ACTIVITY
Give back each entry exactly as written, apart from the pictures.

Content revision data
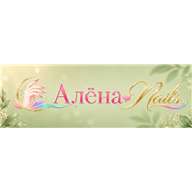
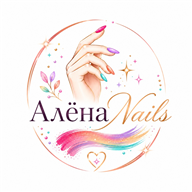
Вернуть круглую иконку Алёна Nails на экран Домой

diff --git a/docs/index.html b/docs/index.html
@@ -9,10 +9,10 @@
   <meta name="application-name" content="АлёнаNails">
   <meta name="theme-color" content="#fff5f9">
   <title>АлёнаNails</title>
-  <link rel="manifest" href="manifest.json?v=alenanails">
-  <link rel="apple-touch-icon" href="apple-touch-icon.png?v=alenanails">
-  <link rel="apple-touch-icon" sizes="180x180" href="apple-touch-icon.png?v=alenanails">
-  <link rel="icon" href="icon-192.png" type="image/png">
+  <link rel="manifest" href="manifest.json?v=13">
+  <link rel="apple-touch-icon" href="apple-touch-icon.png?v=13">
+  <link rel="apple-touch-icon" sizes="180x180" href="apple-touch-icon.png?v=13">
+  <link rel="icon" href="icon-192.png?v=13" type="image/png">
   <link rel="stylesheet" href="style.css?v=12">
 </head>
 <body>

diff --git a/docs/app.js b/docs/app.js
@@ -55,7 +55,7 @@ document.getElementById('dismissHint').addEventListener('click', () => {
 setupPinchZoom();
 
 if ('serviceWorker' in navigator) {
-  navigator.serviceWorker.register('./sw.js?v=12').catch(() => {});
+  navigator.serviceWorker.register('./sw.js?v=13').catch(() => {});
 }
 
 if (!localStorage.getItem(HINT_KEY) && !window.navigator.standalone) {

diff --git a/docs/sw.js b/docs/sw.js
@@ -1,4 +1,4 @@
-const CACHE = 'alenanails-v12';
+const CACHE = 'alenanails-v13';
 const ASSETS = [
   './',
   './index.html',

WRITTEN RESPONSE
Вернуть круглую иконку Алёна Nails на экран Домой

diff --git a/docs/index.html b/docs/index.html
@@ -9,10 +9,10 @@
   <meta name="application-name" content="АлёнаNails">
   <meta name="theme-color" content="#fff5f9">
   <title>АлёнаNails</title>
-  <link rel="manifest" href="manifest.json?v=alenanails">
-  <link rel="apple-touch-icon" href="apple-touch-icon.png?v=alenanails">
-  <link rel="apple-touch-icon" sizes="180x180" href="apple-touch-icon.png?v=alenanails">
-  <link rel="icon" href="icon-192.png" type="image/png">
+  <link rel="manifest" href="manifest.json?v=13">
+  <link rel="apple-touch-icon" href="apple-touch-icon.png?v=13">
+  <link rel="apple-touch-icon" sizes="180x180" href="apple-touch-icon.png?v=13">
+  <link rel="icon" href="icon-192.png?v=13" type="image/png">
   <link rel="stylesheet" href="style.css?v=12">
 </head>
 <body>

diff --git a/docs/app.js b/docs/app.js
@@ -55,7 +55,7 @@ document.getElementById('dismissHint').addEventListener('click', () => {
 setupPinchZoom();
 
 if ('serviceWorker' in navigator) {
-  navigator.serviceWorker.register('./sw.js?v=12').catch(() => {});
+  navigator.serviceWorker.register('./sw.js?v=13').catch(() => {});
 }
 
 if (!localStorage.getItem(HINT_KEY) && !window.navigator.standalone) {

diff --git a/docs/sw.js b/docs/sw.js
@@ -1,4 +1,4 @@
-const CACHE = 'alenanails-v12';
+const CACHE = 'alenanails-v13';
 const ASSETS = [
   './',
   './index.html',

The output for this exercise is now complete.